→ What you will do:
Print the records below exactly. Omit every picture.

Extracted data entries
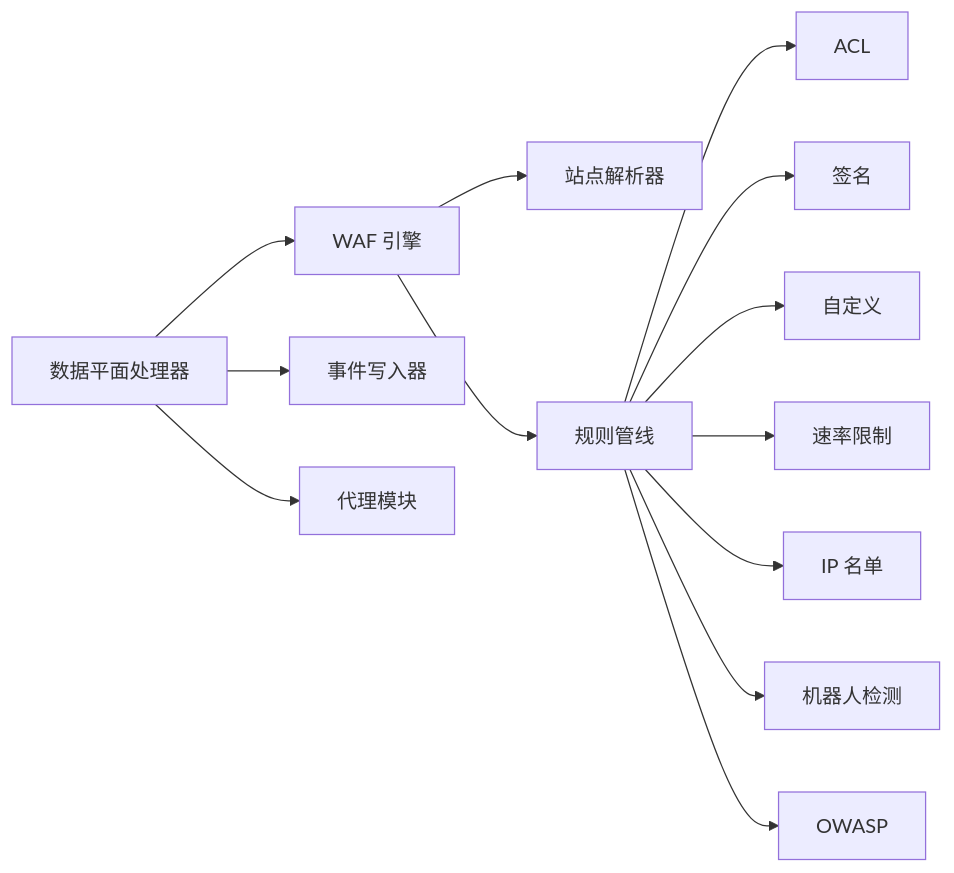
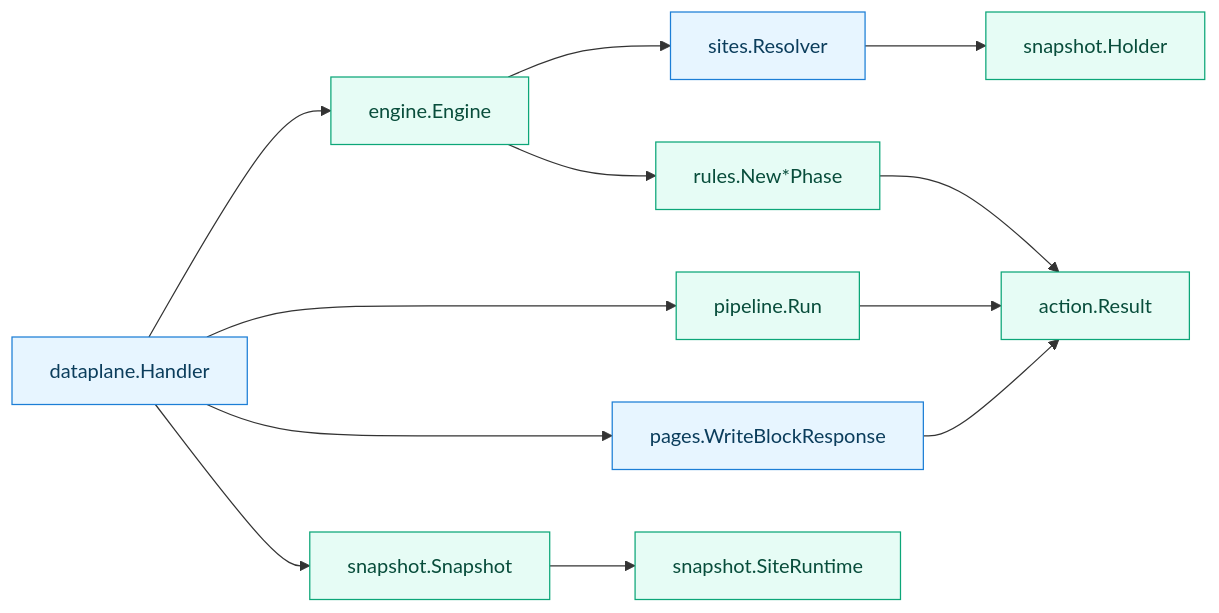
One commit to x01n/My-OpenWaf changed the eighth of 8 diagrams in docs/WAF 引擎系统/引擎核心架构/请求处理流程.md. Above: the diagram before and after it, drawn with Mermaid. The commit also changed other lines of this file and 622 other files, not shown here.

````diff
--- a/docs/WAF 引擎系统/引擎核心架构/请求处理流程.md
+++ b/docs/WAF 引擎系统/引擎核心架构/请求处理流程.md
@@ -320,15 +434,18 @@
 ```mermaid
 graph LR
-DP["数据平面处理器"] --> ENG["WAF 引擎"]
-DP --> EVT["事件写入器"]
-DP --> PRX["代理模块"]
-ENG --> RSLV["站点解析器"]
-ENG --> PIPE["规则管线"]
-PIPE --> PH1["ACL"]
-PIPE --> PH2["签名"]
-PIPE --> PH3["自定义"]
-PIPE --> PH4["速率限制"]
-PIPE --> PH5["IP 名单"]
-PIPE --> PH6["机器人检测"]
-PIPE --> PH7["OWASP"]
+DP["dataplane.Handler"] --> SN["snapshot.Snapshot"]
+DP --> ENG["engine.Engine"]
+DP --> PG["pages.WriteBlockResponse"]
+DP --> PIPE["pipeline.Run"]
+ENG --> RES["sites.Resolver"]
+ENG --> RULES["rules.New*Phase"]
+RES --> HOLD["snapshot.Holder"]
+RULES --> ACT["action.Result"]
+PIPE --> ACT
+PG --> ACT
+SN --> SITE["snapshot.SiteRuntime"]
+classDef dp fill:#e7f5ff,stroke:#1c7ed6,color:#0b3d5c
+classDef core fill:#e6fcf5,stroke:#0ca678,color:#084d3b
+class DP,RES,PG dp
+class SN,ENG,PIPE,RULES,ACT,HOLD,SITE core
 ```
````
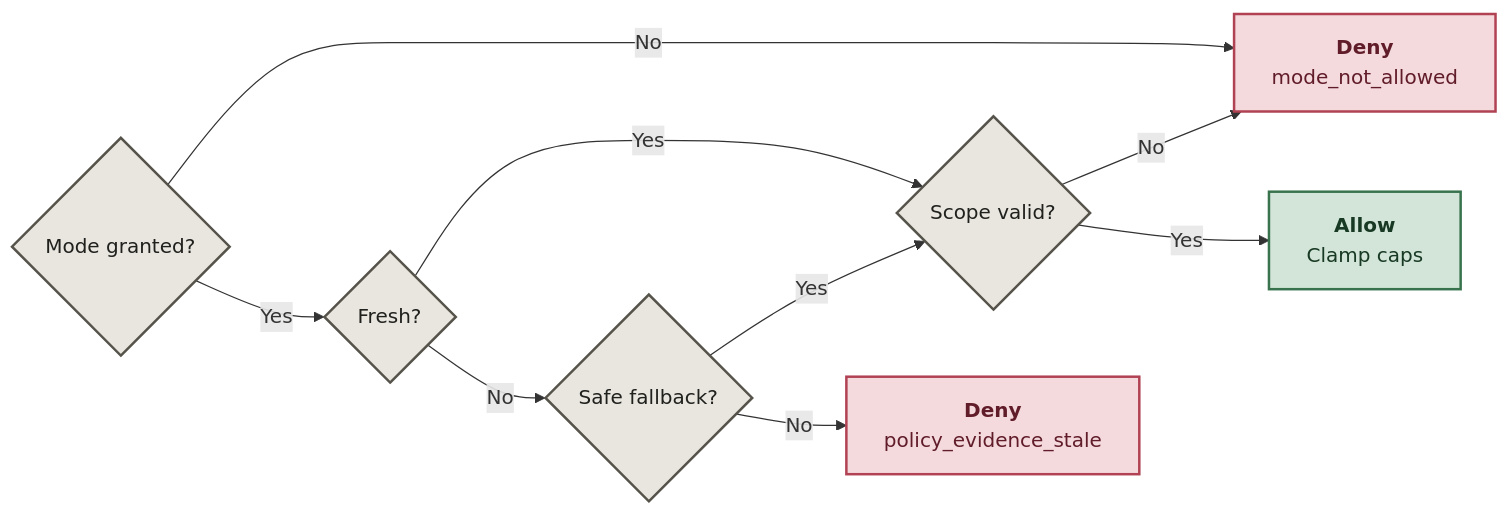
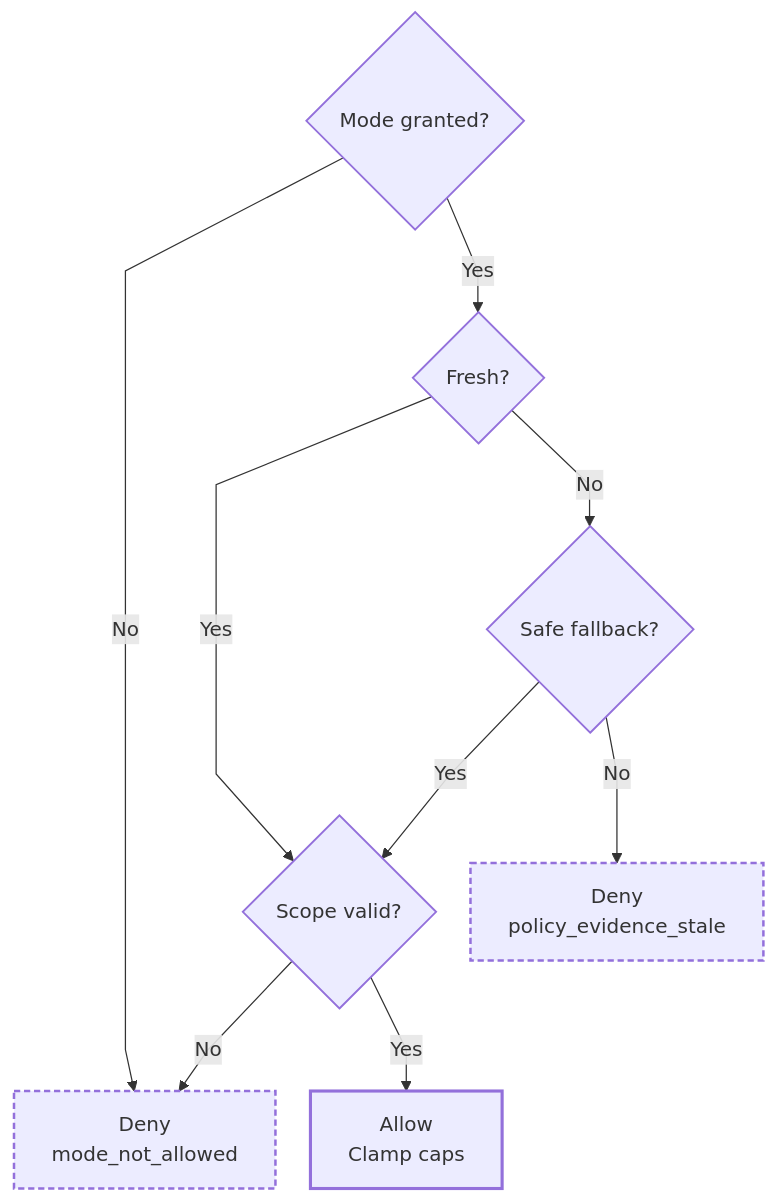
Before and after one commit to Niyam-Paneru/agent-policy-core: the second of 3 diagrams in README.md, drawn with Mermaid. The commit also changed other lines of this file, not shown here.

Commit message:
Improve Mermaid layout and light-dark theme readability

````diff
--- a/README.md
+++ b/README.md
@@ -33,17 +42,26 @@
 ```mermaid
-flowchart LR
-    M{"Mode granted?"} -- No --> N["<b>Deny</b><br/>mode_not_allowed"]
+---
+config:
+  flowchart:
+    curve: linear
+    nodeSpacing: 28
+    rankSpacing: 42
+---
+flowchart TB
+    accTitle: Mode and freshness can narrow permission
+    accDescr: Decision flow for mode and freshness can narrow permission.
+    M{"Mode granted?"} -- No --> N["Deny<br/>mode_not_allowed"]
     M -- Yes --> F{"Fresh?"}
     F -- Yes --> G{"Scope valid?"}
     F -- No --> S{"Safe fallback?"}
     S -- Yes --> G
-    S -- No --> I["<b>Deny</b><br/>policy_evidence_stale"]
+    S -- No --> I["Deny<br/>policy_evidence_stale"]
     G -- No --> N
-    G -- Yes --> H["<b>Allow</b><br/>Clamp caps"]
-    classDef input fill:#e8e6df,stroke:#55534a,color:#20201d,stroke-width:2px;
-    classDef pass fill:#d2e5d8,stroke:#38734d,color:#183923,stroke-width:2px;
-    classDef stop fill:#f4dadd,stroke:#b14253,color:#611c29,stroke-width:2px;
+    G -- Yes --> H["Allow<br/>Clamp caps"]
+    classDef input stroke-width:1.5px;
+    classDef pass stroke-width:2.5px;
+    classDef stop stroke-width:2px,stroke-dasharray:5 3;
     class M,F,S,G input;
     class H pass;
     class I,N stop;
 ```
````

→ Answer to this problem:
One commit to x01n/My-OpenWaf changed the eighth of 8 diagrams in docs/WAF 引擎系统/引擎核心架构/请求处理流程.md. Above: the diagram before and after it, drawn with Mermaid. The commit also changed other lines of this file and 622 other files, not shown here.

````diff
--- a/docs/WAF 引擎系统/引擎核心架构/请求处理流程.md
+++ b/docs/WAF 引擎系统/引擎核心架构/请求处理流程.md
@@ -320,15 +434,18 @@
 ```mermaid
 graph LR
-DP["数据平面处理器"] --> ENG["WAF 引擎"]
-DP --> EVT["事件写入器"]
-DP --> PRX["代理模块"]
-ENG --> RSLV["站点解析器"]
-ENG --> PIPE["规则管线"]
-PIPE --> PH1["ACL"]
-PIPE --> PH2["签名"]
-PIPE --> PH3["自定义"]
-PIPE --> PH4["速率限制"]
-PIPE --> PH5["IP 名单"]
-PIPE --> PH6["机器人检测"]
-PIPE --> PH7["OWASP"]
+DP["dataplane.Handler"] --> SN["snapshot.Snapshot"]
+DP --> ENG["engine.Engine"]
+DP --> PG["pages.WriteBlockResponse"]
+DP --> PIPE["pipeline.Run"]
+ENG --> RES["sites.Resolver"]
+ENG --> RULES["rules.New*Phase"]
+RES --> HOLD["snapshot.Holder"]
+RULES --> ACT["action.Result"]
+PIPE --> ACT
+PG --> ACT
+SN --> SITE["snapshot.SiteRuntime"]
+classDef dp fill:#e7f5ff,stroke:#1c7ed6,color:#0b3d5c
+classDef core fill:#e6fcf5,stroke:#0ca678,color:#084d3b
+class DP,RES,PG dp
+class SN,ENG,PIPE,RULES,ACT,HOLD,SITE core
 ```
````
Before and after one commit to Niyam-Paneru/agent-policy-core: the second of 3 diagrams in README.md, drawn with Mermaid. The commit also changed other lines of this file, not shown here.

Commit message:
Improve Mermaid layout and light-dark theme readability

````diff
--- a/README.md
+++ b/README.md
@@ -33,17 +42,26 @@
 ```mermaid
-flowchart LR
-    M{"Mode granted?"} -- No --> N["<b>Deny</b><br/>mode_not_allowed"]
+---
+config:
+  flowchart:
+    curve: linear
+    nodeSpacing: 28
+    rankSpacing: 42
+---
+flowchart TB
+    accTitle: Mode and freshness can narrow permission
+    accDescr: Decision flow for mode and freshness can narrow permission.
+    M{"Mode granted?"} -- No --> N["Deny<br/>mode_not_allowed"]
     M -- Yes --> F{"Fresh?"}
     F -- Yes --> G{"Scope valid?"}
     F -- No --> S{"Safe fallback?"}
     S -- Yes --> G
-    S -- No --> I["<b>Deny</b><br/>policy_evidence_stale"]
+    S -- No --> I["Deny<br/>policy_evidence_stale"]
     G -- No --> N
-    G -- Yes --> H["<b>Allow</b><br/>Clamp caps"]
-    classDef input fill:#e8e6df,stroke:#55534a,color:#20201d,stroke-width:2px;
-    classDef pass fill:#d2e5d8,stroke:#38734d,color:#183923,stroke-width:2px;
-    classDef stop fill:#f4dadd,stroke:#b14253,color:#611c29,stroke-width:2px;
+    G -- Yes --> H["Allow<br/>Clamp caps"]
+    classDef input stroke-width:1.5px;
+    classDef pass stroke-width:2.5px;
+    classDef stop stroke-width:2px,stroke-dasharray:5 3;
     class M,F,S,G input;
     class H pass;
     class I,N stop;
 ```
````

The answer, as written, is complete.